> Task objective: Print each entry in full, word for word, with no pictures in the result.

> Data shown:
'''

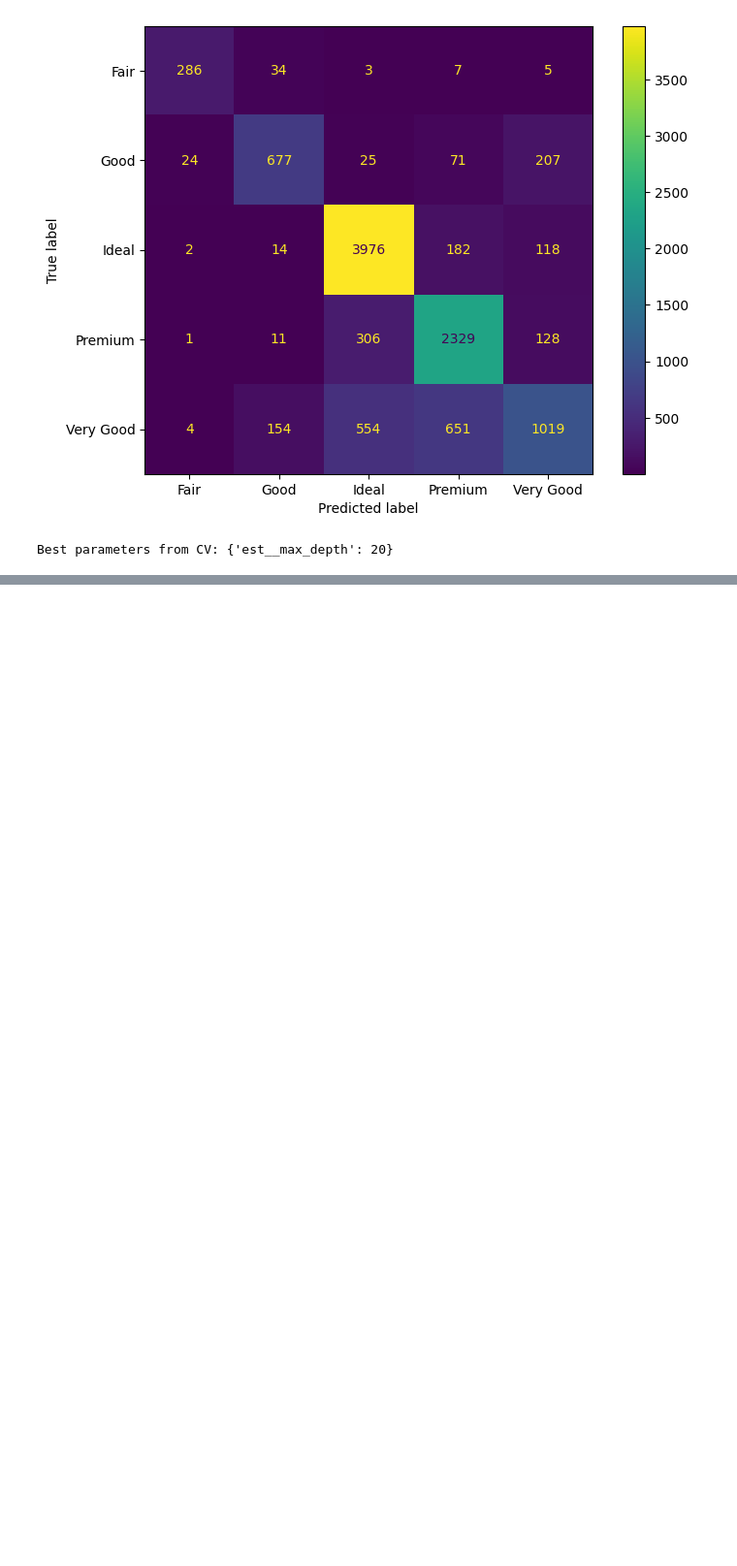
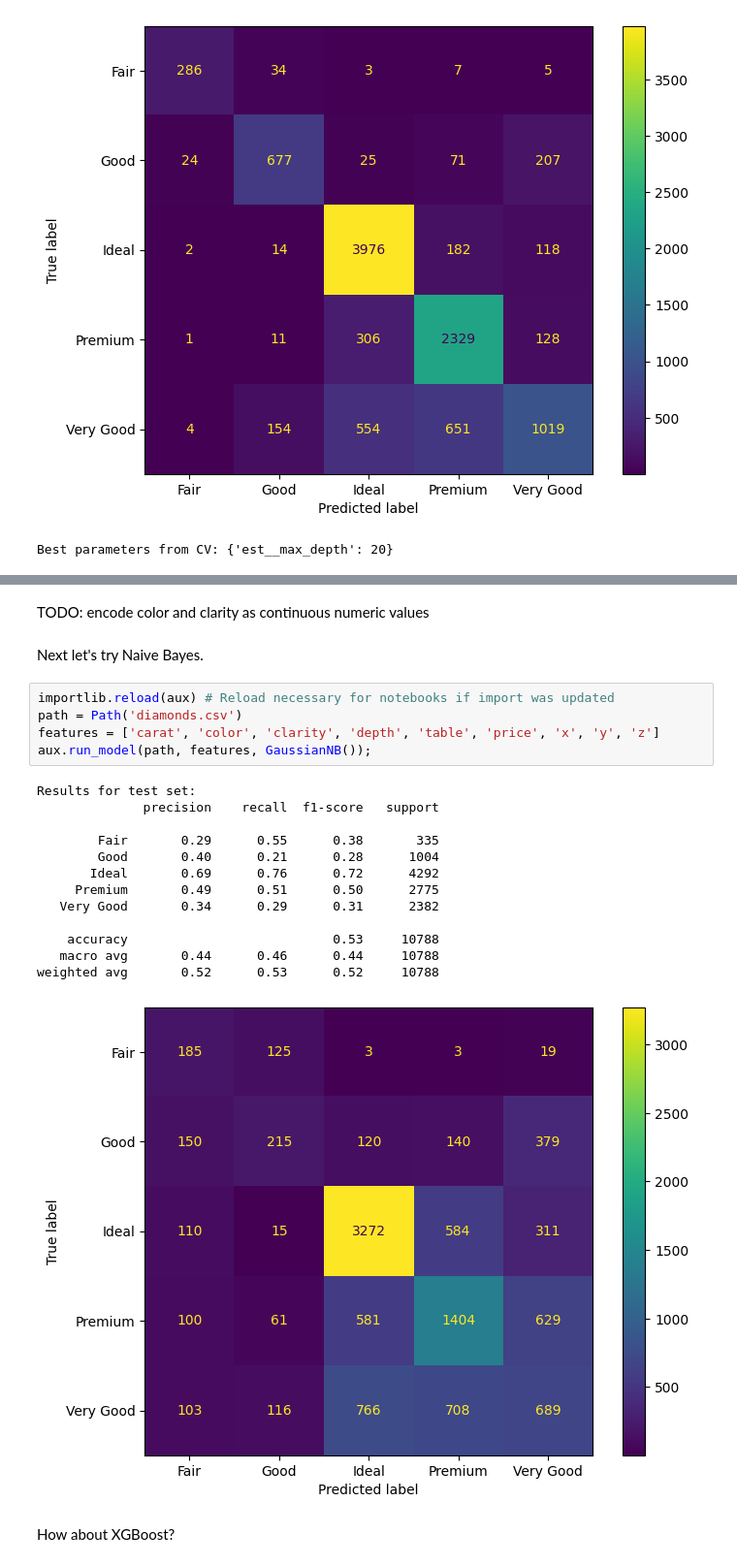
Before and after one commit to data-sandbox/ml-sandbox, a Jupyter notebook: diamond_quality/multiclass.ipynb, the cells around one changed output, grey strips where cells are left out. Shown at 97% size. Saved outputs shown, nothing was run; the diff lists cells and outputs as text; blank space fills up the shorter version.

```diff
--- a/diamond_quality/multiclass.ipynb
+++ b/diamond_quality/multiclass.ipynb
@@ -192,0 +196,25 @@ Best parameters from CV: {'est__max_depth': 20}
+# %% [markdown]
+TODO: encode color and clarity as continuous numeric values
+# %% [markdown]
+Next let's try Naive Bayes.
+# %%
+importlib.reload(aux) # Reload necessary for notebooks if import was updated
+path = Path('diamonds.csv')
+features = ['carat', 'color', 'clarity', 'depth', 'table', 'price', 'x', 'y', 'z']
+aux.run_model(path, features, GaussianNB());
+# %% [output]
+Results for test set:
+              precision    recall  f1-score   support
+
+        Fair       0.29      0.55      0.38       335
+        Good       0.40      0.21      0.28      1004
+       Ideal       0.69      0.76      0.72      4292
+     Premium       0.49      0.51      0.50      2775
+   Very Good       0.34      0.29      0.31      2382
+
+    accuracy                           0.53     10788
+   macro avg       0.44      0.46      0.44     10788
+weighted avg       0.52      0.53      0.52     10788
+[figure, added]
+# %% [markdown]
+How about XGBoost?
```
Also changed, not shown: parts of 5 cells of this notebook, 1 other file.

'''

> Reply to the exercise:
Before and after one commit to data-sandbox/ml-sandbox, a Jupyter notebook: diamond_quality/multiclass.ipynb, the cells around one changed output, grey strips where cells are left out. Shown at 97% size. Saved outputs shown, nothing was run; the diff lists cells and outputs as text; blank space fills up the shorter version.

```diff
--- a/diamond_quality/multiclass.ipynb
+++ b/diamond_quality/multiclass.ipynb
@@ -192,0 +196,25 @@ Best parameters from CV: {'est__max_depth': 20}
+# %% [markdown]
+TODO: encode color and clarity as continuous numeric values
+# %% [markdown]
+Next let's try Naive Bayes.
+# %%
+importlib.reload(aux) # Reload necessary for notebooks if import was updated
+path = Path('diamonds.csv')
+features = ['carat', 'color', 'clarity', 'depth', 'table', 'price', 'x', 'y', 'z']
+aux.run_model(path, features, GaussianNB());
+# %% [output]
+Results for test set:
+              precision    recall  f1-score   support
+
+        Fair       0.29      0.55      0.38       335
+        Good       0.40      0.21      0.28      1004
+       Ideal       0.69      0.76      0.72      4292
+     Premium       0.49      0.51      0.50      2775
+   Very Good       0.34      0.29      0.31      2382
+
+    accuracy                           0.53     10788
+   macro avg       0.44      0.46      0.44     10788
+weighted avg       0.52      0.53      0.52     10788
+[figure, added]
+# %% [markdown]
+How about XGBoost?
```
Also changed, not shown: parts of 5 cells of this notebook, 1 other file.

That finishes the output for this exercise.